Your Word I Have Hidden in My Heart

Read Psalm 119:1–16, 161–168. How should we keep God’s commandments, and what are the blessings that come from doing that?

The Bible depicts a daily life of faith as a pilgrimage (“walk”) with God in His path of righteousness. The life of faith is maintained by walking “in the law of the Lord” (Ps. 119:1, NKJV) and by walking “in the light of Your countenance” (Ps. 89:15, NKJV). These are by no means two different walks. Walking in the light of God’s countenance implies upholding God’s law. Equally, walking “in the law of the Lord” involves seeking God with the whole heart (Ps. 119:1, 2, 10).

Being “undefiled in the way” is another way the Psalms describe the righteous life (Ps. 119:1). “Undefiled” describes a sacrifice “without blemish” that is acceptable to God (Exod. 12:5). Likewise, the life of the righteous individual is a living sacrifice (Rom. 12:1). Thus, a love for sin must not defile it. A life devoted to God is also a “perfect way,” meaning that the person assumes a right direction in life that is pleasing to God (Ps. 101:2, 6; see also Ps. 18:32).

Keeping God’s commandments has nothing to do with a legalistic observance of divine rules. On the contrary, it consists of “a good understanding” of the difference between right and wrong and good and evil (Ps. 111:10; see also 1 Chron. 22:12), and involves the whole person, not merely outward actions. Being “undefiled,” keeping God’s commandments and seeking God with the whole heart, are inseparable attitudes in life (Ps. 119:1, 2).

God’s commandments are a revelation of God’s will for the world. They instruct people on how to become wise and to live in freedom and peace (Ps. 119:7–11, 133). The psalmist delights in the law because the law assures him of God’s faithfulness (Ps. 119:77, 174).

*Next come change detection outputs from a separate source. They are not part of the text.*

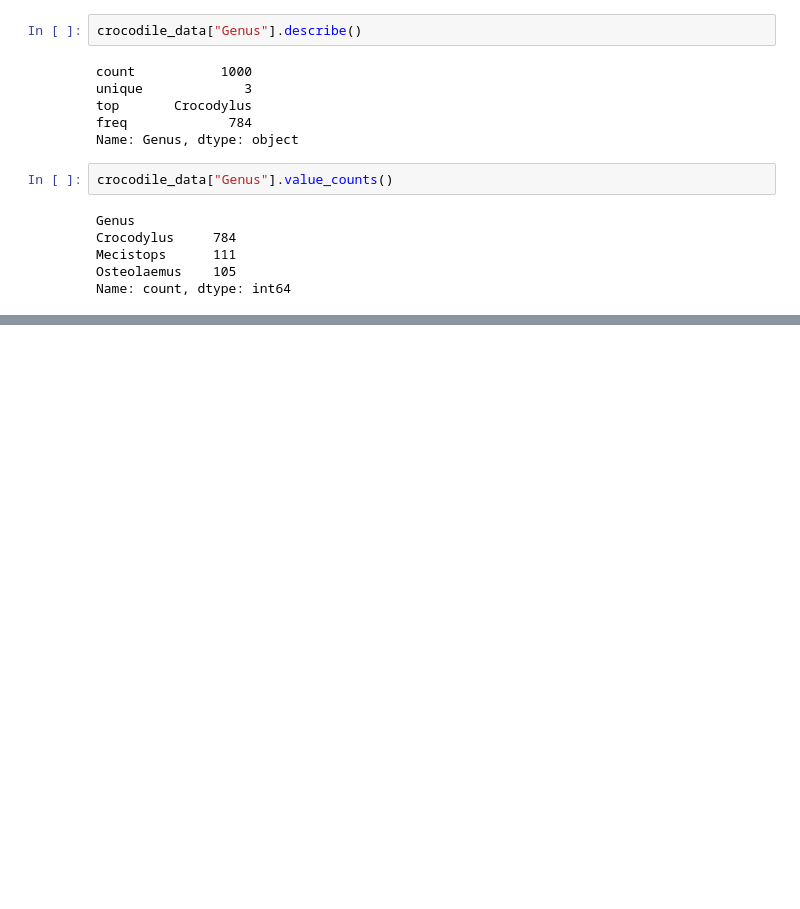
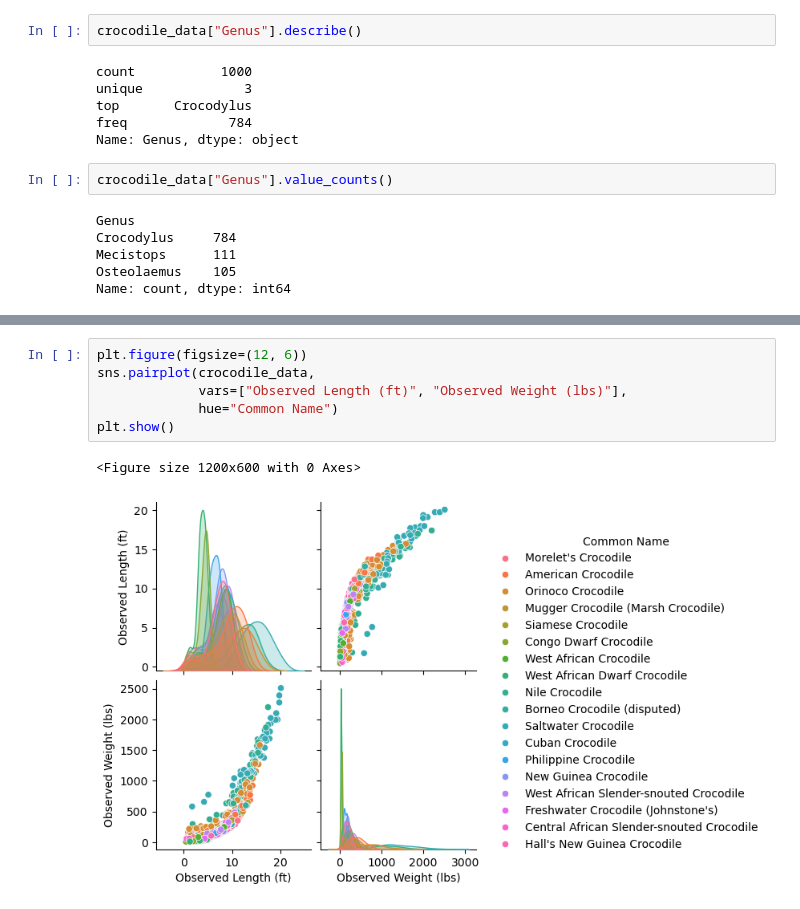
Before and after one commit to adriankUSA/portfolio, a Jupyter notebook: crocodile_classification/classifying_crocodiles.ipynb, the cells around one changed output, grey strips where cells are left out. Drawn from its saved outputs; the diff is of its cells as text; blank space fills up the shorter version.

Commit message:
Draft Crocodiles

```diff
--- a/crocodile_classification/classifying_crocodiles.ipynb
+++ b/crocodile_classification/classifying_crocodiles.ipynb
@@ -127,0 +367,9 @@ Okay, sweet, I have 3 Genera:
+# %%
+plt.figure(figsize=(12, 6))
+sns.pairplot(crocodile_data,
+             vars=["Observed Length (ft)", "Observed Weight (lbs)"],
+             hue="Common Name")
+plt.show()
+# %% [output]
+<Figure size 1200x600 with 0 Axes>
+[figure, added]
```
Also changed, not shown: parts of 36 cells of this notebook, 2 other files.
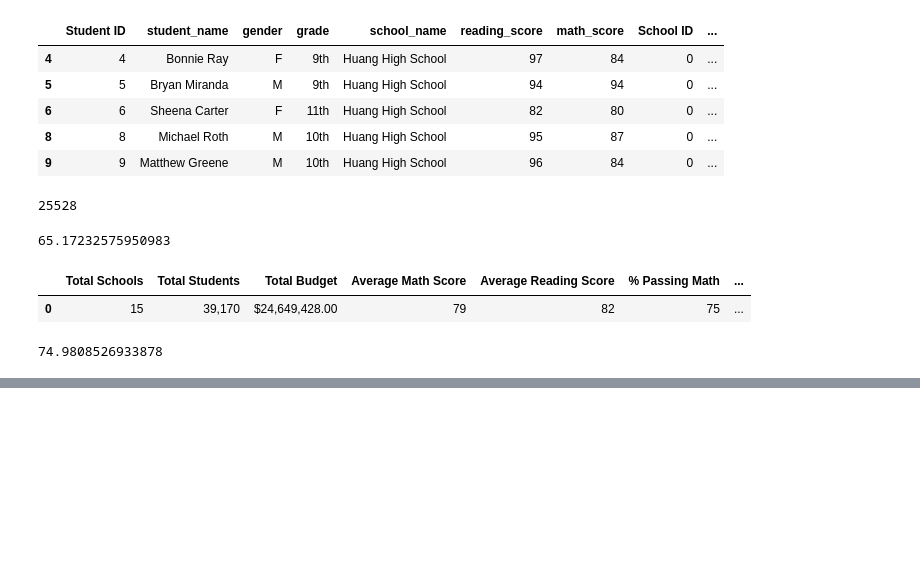
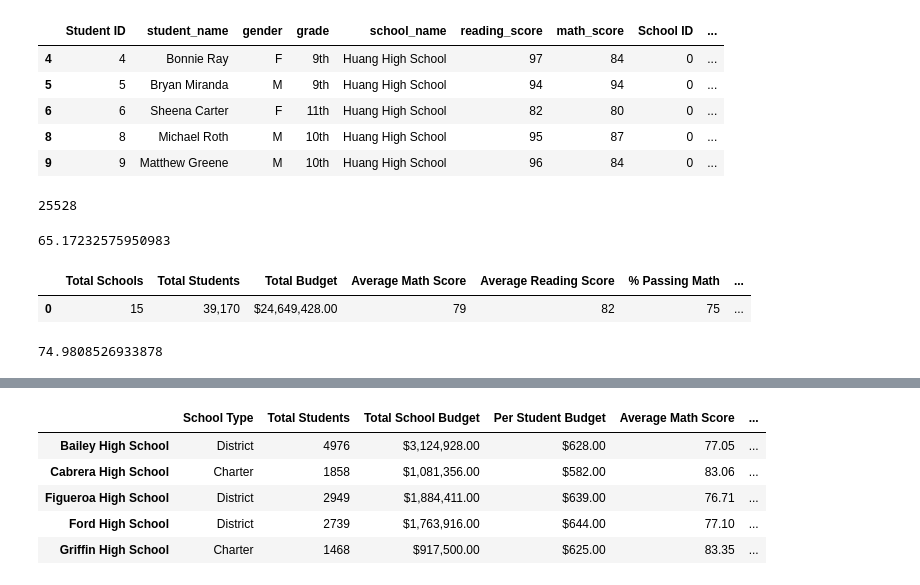
Before and after one commit to joshb738/School_District_Analysis, a Jupyter notebook: PyCitySchools.ipynb, the cells around one changed output, grey strips where cells are left out. Drawn from its saved outputs; the diff is of its cells as text; code cells hidden in the pictures; blank space fills up the shorter version.

Commit message:
school summary complete.

```diff
--- a/PyCitySchools.ipynb
+++ b/PyCitySchools.ipynb
@@ -182,0 +346,9 @@ passing_math_percent(passing_math_count, student_count)
+# %%
+# Determine the Percentage of Students Passing Math and Reading per school
+per_school_passing_math = per_school_passing_math / per_school_counts * 100
+per_school_passing_reading = per_school_passing_reading / per_school_counts * 100
+# %%
+# Calculate the students who passed both math and reading.
+per_passing_math_reading = school_data_complete_df[(school_data_complete_df["math_score"] >= 70) & (school_data_complete_df["reading_score"] >= 70)]
+
+per_passing_math_reading.head()
@@ -182,0 +362,7 @@ passing_math_percent(passing_math_count, student_count)
+# %%
+# Calculate the number of students who passed both math and reading.
+per_passing_math_reading = per_passing_math_reading.groupby(["school_name"]).count()["student_name"]
+# %%
+# Calculate the overall passing percentage.
+per_overall_passing_percentage = per_passing_math_reading / per_school_counts * 100
+per_overall_passing_percentage
@@ -182,0 +386,32 @@ passing_math_percent(passing_math_count, student_count)
+# %%
+# Adding a list of values with keys to create a new DataFrame.
+
+per_school_summary_df = pd.DataFrame({
+             "School Type": per_school_types,
+             "Total Students": per_school_counts,
+             "Total School Budget": per_school_budget,
+             "Per Student Budget": per_school_capita,
+             "Average Math Score": per_school_math,
+           "Average Reading Score": per_school_reading,
+           "% Passing Math": per_school_passing_math,
+           "% Passing Reading": per_school_passing_reading,
+           "% Overall Passing": per_overall_passing_percentage})
+
+# Format the Total School Budget and the Per Student Budget columns.
+per_school_summary_df["Total School Budget"] = per_school_summary_df["Total School Budget"].map("${:,.2f}".format)
+per_school_summary_df["Per Student Budget"] = per_school_summary_df["Per Student Budget"].map("${:,.2f}".format)
+# Display the data frame
+per_school_summary_df.head()
+per_school_summary_df["Average Math Score"] = per_school_summary_df["Average Math Score"].map("{:.2f}".format)
+per_school_summary_df["Average Reading Score"] = per_school_summary_df["Average Reading Score"].map("{:.2f}".format)
+per_school_summary_df["% Passing Math"] = per_school_summary_df["% Passing Math"].map("{:.2f}".format)
+per_school_summary_df["% Passing Reading"] = per_school_summary_df["% Passing Reading"].map("{:.2f}".format)
+per_school_summary_df["% Overall Passing"] = per_school_summary_df["% Overall Passing"].map("{:.2f}".format)
+per_school_summary_df.head()
+# %% [output]
+|  | School Type | Total Students | Total School Budget | Per Student Budget | Average Math Score | ... |
+| Bailey High School | District | 4976 | $3,124,928.00 | $628.00 | 77.05 | ... |
+| Cabrera High School | Charter | 1858 | $1,081,356.00 | $582.00 | 83.06 | ... |
+| Figueroa High School | District | 2949 | $1,884,411.00 | $639.00 | 76.71 | ... |
+| Ford High School | District | 2739 | $1,763,916.00 | $644.00 | 77.10 | ... |
+| Griffin High School | Charter | 1468 | $917,500.00 | $625.00 | 83.35 | ... |
```
Also changed, not shown: parts of 14 cells of this notebook.
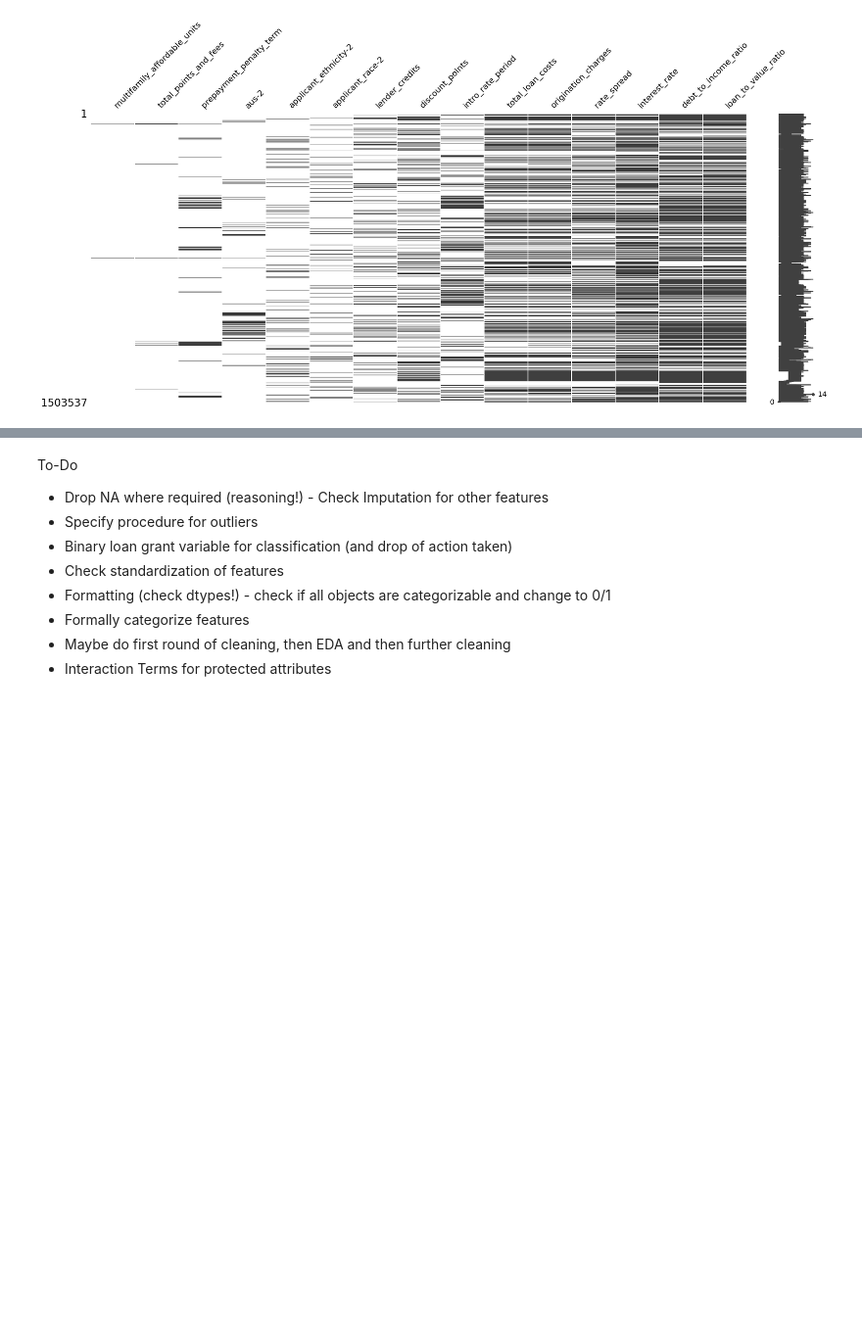
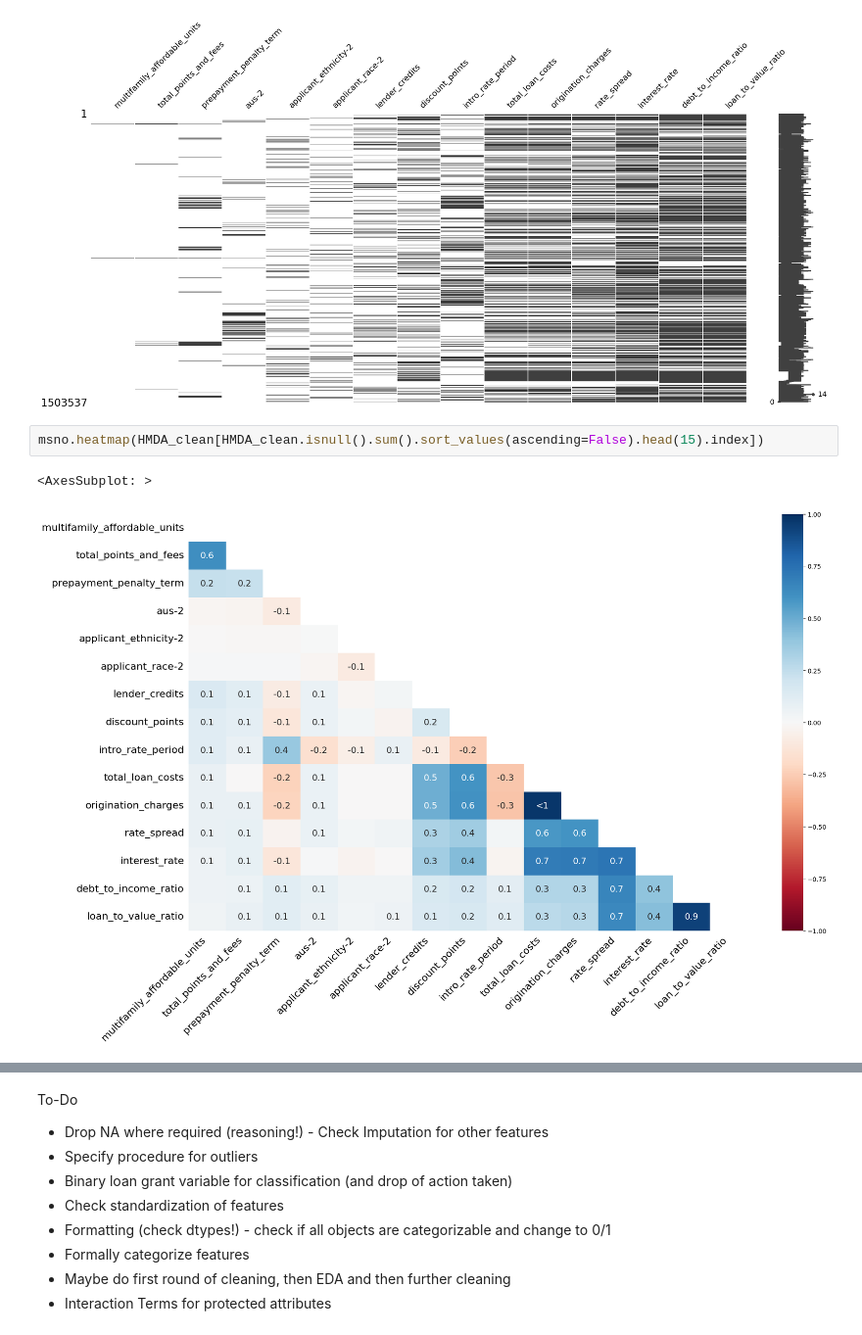
Before and after one commit to HaukeSchwarz/Thesis, a Jupyter notebook: notebooks/Main_Data_Analysis_Pipeline.ipynb, the cells around one changed output, grey strips where cells are left out. Shown at 98% size. Saved outputs shown, nothing was run; the diff lists cells and outputs as text; blank space fills up the shorter version.

```diff
--- a/notebooks/Main_Data_Analysis_Pipeline.ipynb
+++ b/notebooks/Main_Data_Analysis_Pipeline.ipynb
@@ -237,3 +233,8 @@ import missingno as msno
 msno.matrix(HMDA_clean[HMDA_clean.isnull().sum().sort_values(ascending=False).head(15).index]);
 # %% [output]
 [figure]
+# %%
+msno.heatmap(HMDA_clean[HMDA_clean.isnull().sum().sort_values(ascending=False).head(15).index])
+# %% [output]
+<AxesSubplot: >
+[figure, added]
```
Also changed, not shown: parts of 8 cells of this notebook.
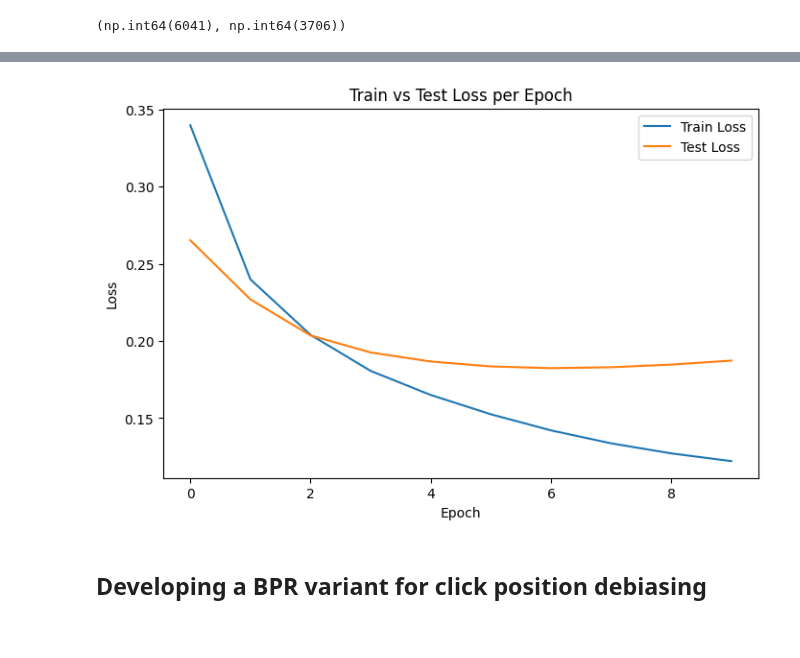
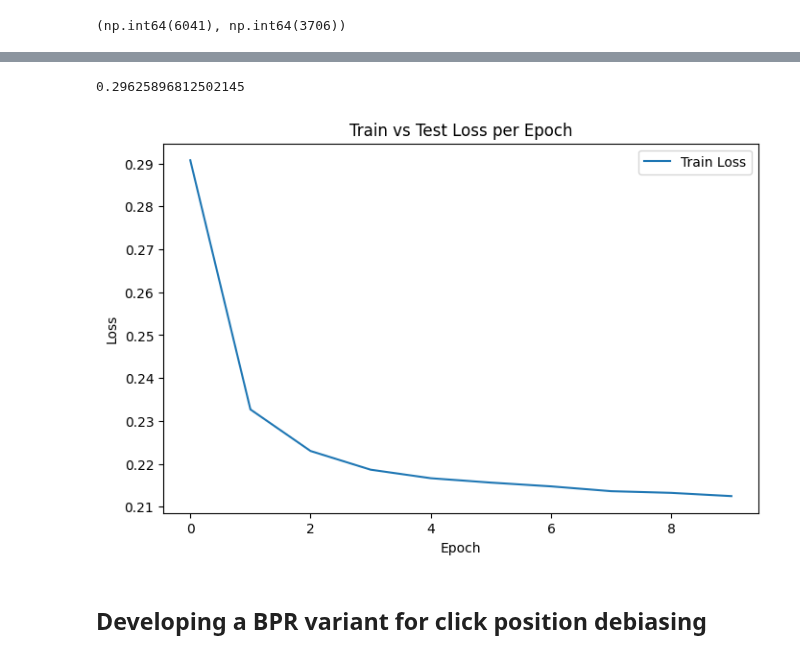
Before and after one commit to caiotda/bpr-mf, a Jupyter notebook: playground.ipynb, the cells around one changed output, grey strips where cells are left out. Cells and saved outputs as stored; diff of their text form; code cells hidden in the pictures.

```diff
--- a/playground.ipynb
+++ b/playground.ipynb
@@ -140,5 +147,12 @@ n_users, n_items
 # %% [output]
 (np.int64(6041), np.int64(3706))
 # %%
-model = bprMF(num_users=n_users, num_items=n_items, factors=30).to(device)
-optimizer = torch.optim.Adam(model.parameters(), lr=1e-3)
+
+
+
+model = bprMf(
+                num_users=n_users,
+                num_items=n_items,
+                factors=30,
+                reg_lambda=5e-4,
+                n_epochs=10).to(device)
@@ -167,0 +159,4 @@ Train epoch mean loss: 0.122209;
+# %%
+optimizer = torch.optim.Adam(model.parameters(), lr=1e-2)
+
+train_losses = model.fit(dataloader_bpr_train, optimizer)
@@ -168,14 +178,17 @@ Train epoch mean loss: 0.122209;
+# %%
+test_loss
+# %% [output]
+0.29625896812502145
 # %%
 plt.figure(figsize=(8, 5))
-plt.plot(train_loss, label='Train Loss')
-plt.plot(test_loss, label='Test Loss')
+plt.plot(train_losses, label='Train Loss')
 plt.xlabel('Epoch')
 plt.ylabel('Loss')
 plt.title('Train vs Test Loss per Epoch')
 plt.legend()
 plt.show()
 # %% [output]
-[figure, old version]
+[figure, new version]
 # %% [markdown]
 ## Developing a BPR variant for click position debiasing
 # %%
```
Also changed, not shown: parts of 22 cells of this notebook.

“Great peace have those who love Your law, and nothing causes them to stumble” (Ps. 119:165, NKJV). The image of stumbling depicts moral failure. As the lamp to the psalmist’s feet (Ps. 119:105), God’s Word protects us from temptations (Ps. 119:110).

How did Christ demonstrate the power of God’s Word in His life (Matt. 4:1–11)? What should this tell us about the power that comes from a heart set on obeying God’s law?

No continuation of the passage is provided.